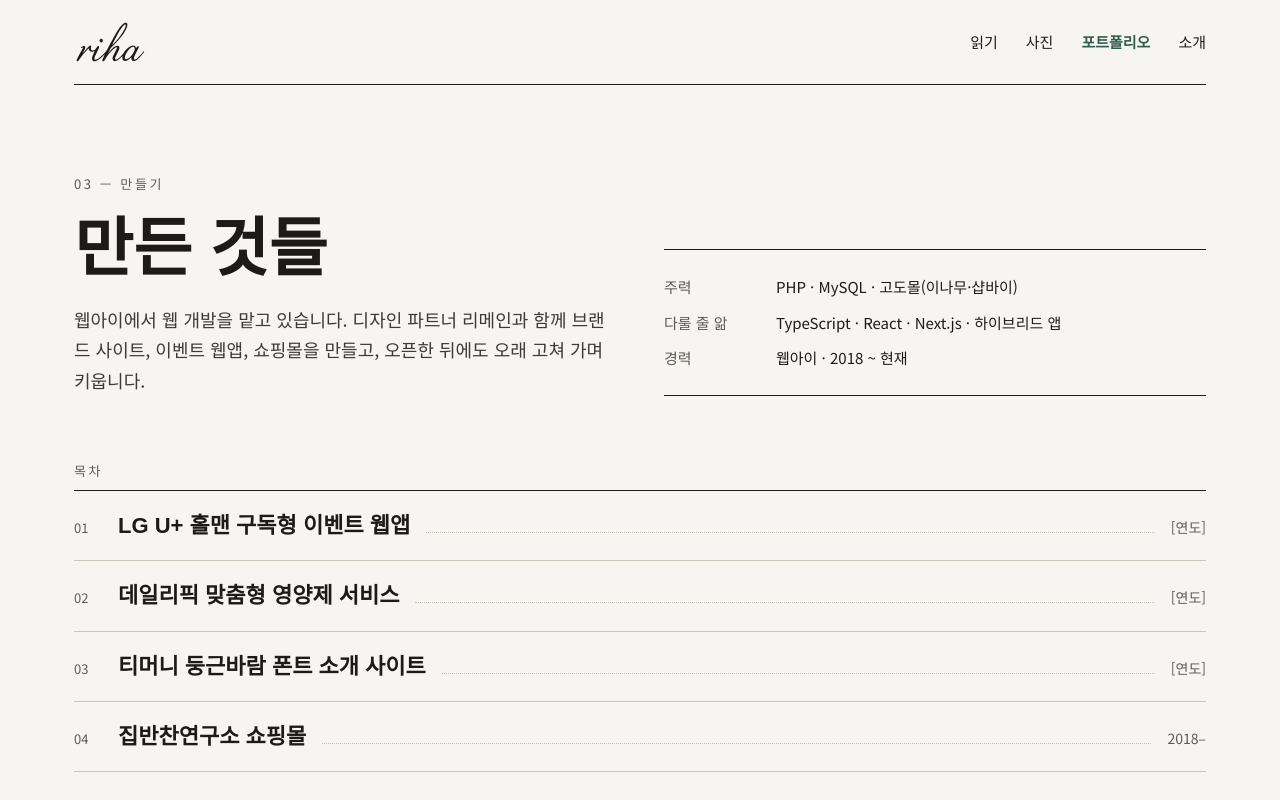
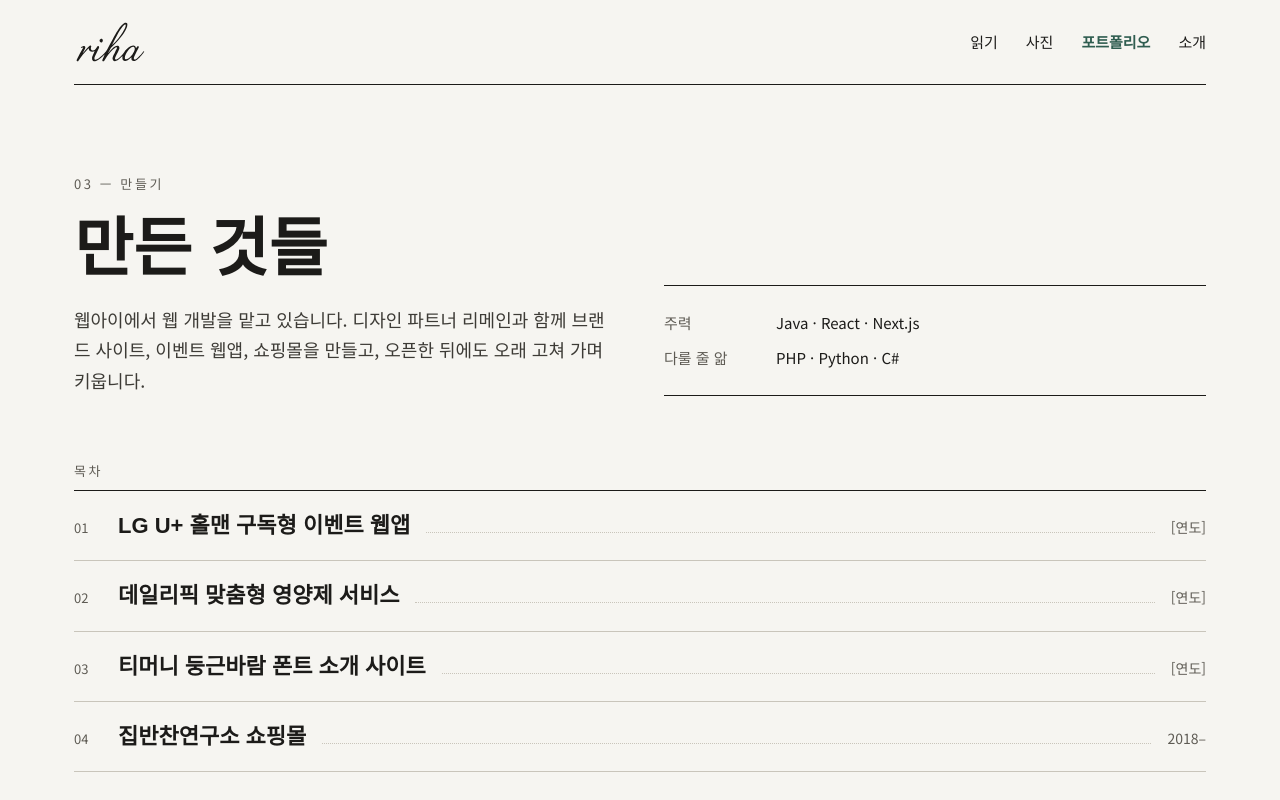
Before and after one commit to poonsu9na/riha-web, a Next.js app: page /works in a window 1280 px wide. Shown: the top 800 px of the page. Built offline with nearby package versions, Linux system fonts and the light colour scheme; a web font is replaced by a local one.

Commit message:
🎨 Design: 포트폴리오 기술 표 수정, 경력 줄 제거
- 주력: Java · React · Next.js
- 다룰 줄 앎: PHP · Python · C#
- 경력 줄은 넣을 내용이 없어 뺐다

```diff
--- a/src/content/projects.ts
+++ b/src/content/projects.ts
@@ -591,9 +591,8 @@ export const projects: Project[] = [
 
 export const profile = {
   skills: [
-    { label: "주력", value: "PHP · MySQL · 고도몰(이나무·샵바이)" },
-    { label: "다룰 줄 앎", value: "TypeScript · React · Next.js · 하이브리드 앱" },
-    { label: "경력", value: "웹아이 · 2018 ~ 현재" },
+    { label: "주력", value: "Java · React · Next.js" },
+    { label: "다룰 줄 앎", value: "PHP · Python · C#" },
   ],
   resumeHref: "",
 };
```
--------------------
▶ [Directions for this task] Return, from the data, each line where the string "content" occurs.

▶ [Result for this task]
--- a/src/content/projects.ts
+++ b/src/content/projects.ts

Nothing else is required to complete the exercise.